You must murder the hill. Or it will murder you.
Now perhaps this all sounds a bit hyperbolic – a bit aggressive. Isn’t skiing a leisure sport? Perhaps. Perhaps I dramatize the aggression. Perhaps this offensive approach is not necessary to successfully get down the hill. Not for everyone.
Perhaps. But I do know this: it invigorated me. It empowered me. It gave me more than a rush; it made me feel strong. Powerful. Beautiful. Capable. Even when my legs were burning and I wanted to stop – just to rest for a quick 20 seconds, something inside me – long cultivated in this small ski town – insisted: hold onto this turn. Hold on! You’re heading into chopped powder – if you can’t hold onto this turn you’ll lose it– and your goggles – and your skis – and your dignity. Hold this turn. Hold onto the pain. Hold onto the burn.
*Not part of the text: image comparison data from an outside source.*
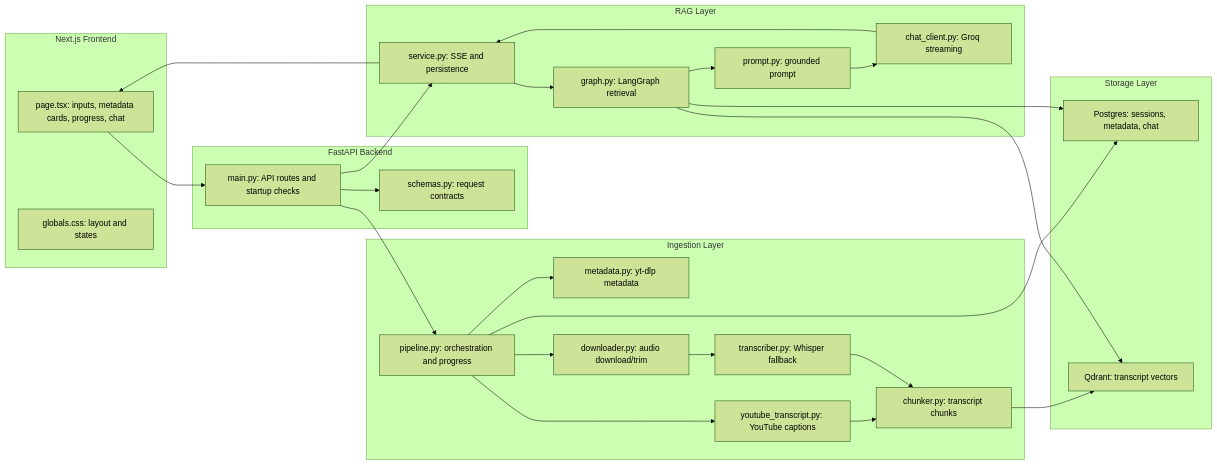
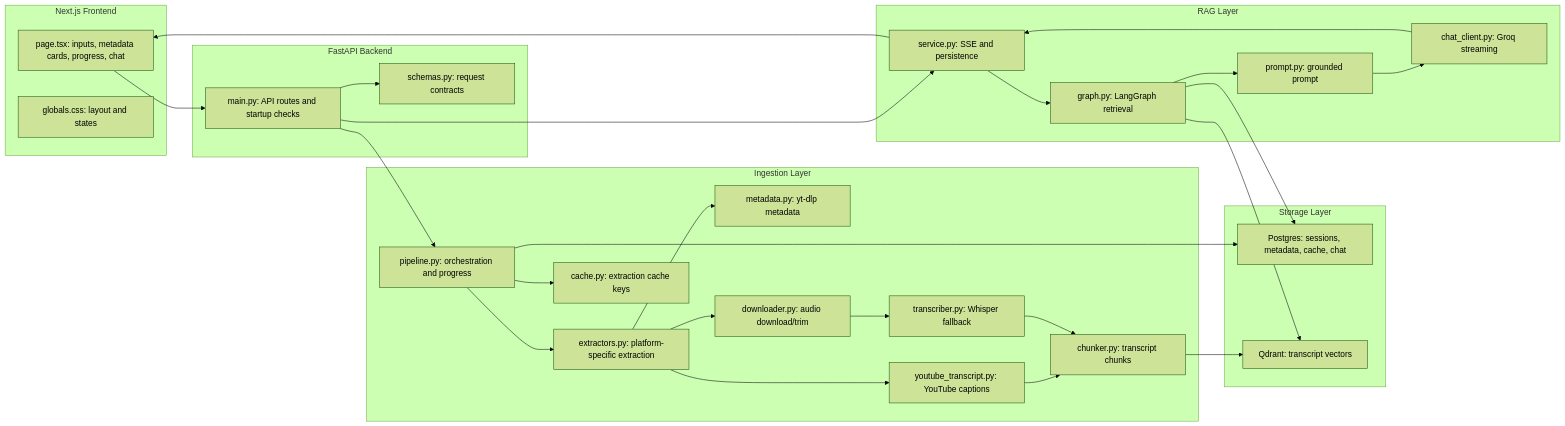
Before and after one commit to nirmaljb/CreatorGPT: the fifth of 5 diagrams in docs/phase/phase-1.md, drawn with Mermaid (forest theme). The commit also changed other lines of this file and 21 other files, not shown here.

Commit message:
feat: implement multi-video comparison support, ingestion status tracking, and structured platform-specific transcript extractors

````diff
--- a/docs/phase/phase-1.md
+++ b/docs/phase/phase-1.md
@@ -139,53 +142,57 @@
 ```mermaid
 flowchart LR
     subgraph Frontend[Next.js Frontend]
         Page[page.tsx: inputs, metadata cards, progress, chat]
         Styles[globals.css: layout and states]
     end
 
     subgraph API[FastAPI Backend]
         Main[main.py: API routes and startup checks]
         Schemas[schemas.py: request contracts]
     end
 
     subgraph Ingestion[Ingestion Layer]
+        Extractors[extractors.py: platform-specific extraction]
+        Cache[cache.py: extraction cache keys]
         Metadata[metadata.py: yt-dlp metadata]
         Captions[youtube_transcript.py: YouTube captions]
         Download[downloader.py: audio download/trim]
         Whisper[transcriber.py: Whisper fallback]
         Chunker[chunker.py: transcript chunks]
         Pipeline[pipeline.py: orchestration and progress]
     end
 
     subgraph Storage[Storage Layer]
-        Postgres[Postgres: sessions, metadata, chat]
+        Postgres[Postgres: sessions, metadata, cache, chat]
         Qdrant[Qdrant: transcript vectors]
     end
 
     subgraph RAG[RAG Layer]
         Graph[graph.py: LangGraph retrieval]
         Prompt[prompt.py: grounded prompt]
         Groq[chat_client.py: Groq streaming]
         Service[service.py: SSE and persistence]
     end
 
     Page --> Main
     Main --> Schemas
     Main --> Pipeline
-    Pipeline --> Metadata
-    Pipeline --> Captions
-    Pipeline --> Download
+    Pipeline --> Cache
+    Pipeline --> Extractors
+    Extractors --> Metadata
+    Extractors --> Captions
+    Extractors --> Download
     Download --> Whisper
     Captions --> Chunker
     Whisper --> Chunker
     Chunker --> Qdrant
     Pipeline --> Postgres
     Main --> Service
     Service --> Graph
     Graph --> Postgres
     Graph --> Qdrant
     Graph --> Prompt
     Prompt --> Groq
     Groq --> Service
     Service --> Page
 ```
````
My 6’2” long lean older brother encouraged me to take up racing when I was 12 or 13. I was far behind my peers, who had been training since they were born. But I did it anyhow. Because I wanted to be with him. I wanted to be like him. I wanted to ride in his truck and carry my skis like him. I wanted to wear a downhill suit and train at night under the Keystone lights like him. I wanted to learn how to tune my skis like him. But now, even after the 6’2” long lean older brother is somewhere far above the top of the ski hill, I see that it was never about being cool or on the team. It was never about training gates or riding the 5 am ski bus with the other teenagers. It wasn’t even really about being like him.
Skiing had always been – and will always be – about finding your power. That core of strength deep inside. The voice that tells you to murder the hill. To hold onto that curve. To switch edge to edge. Not to wait. To do it now. To lean forward – not back. To look down the hill. To go for every turn; to never hesitate. To hold onto the pain and work through the burn and get past the finish.
In his quiet way, Ross was teaching me to feel beautiful in spandex; to be proud of tree trunk legs; to conquer things that are scary; steep; slick; hard. He was, in every sense, teaching me to point them downhill, trust myself, and let my body do the rest.
These photos have been generously provided by the Getty Museum’s royalty free, Open-Use Content Gateway Program. More info here: http://www.getty.edu/about/opencontentfaq.html.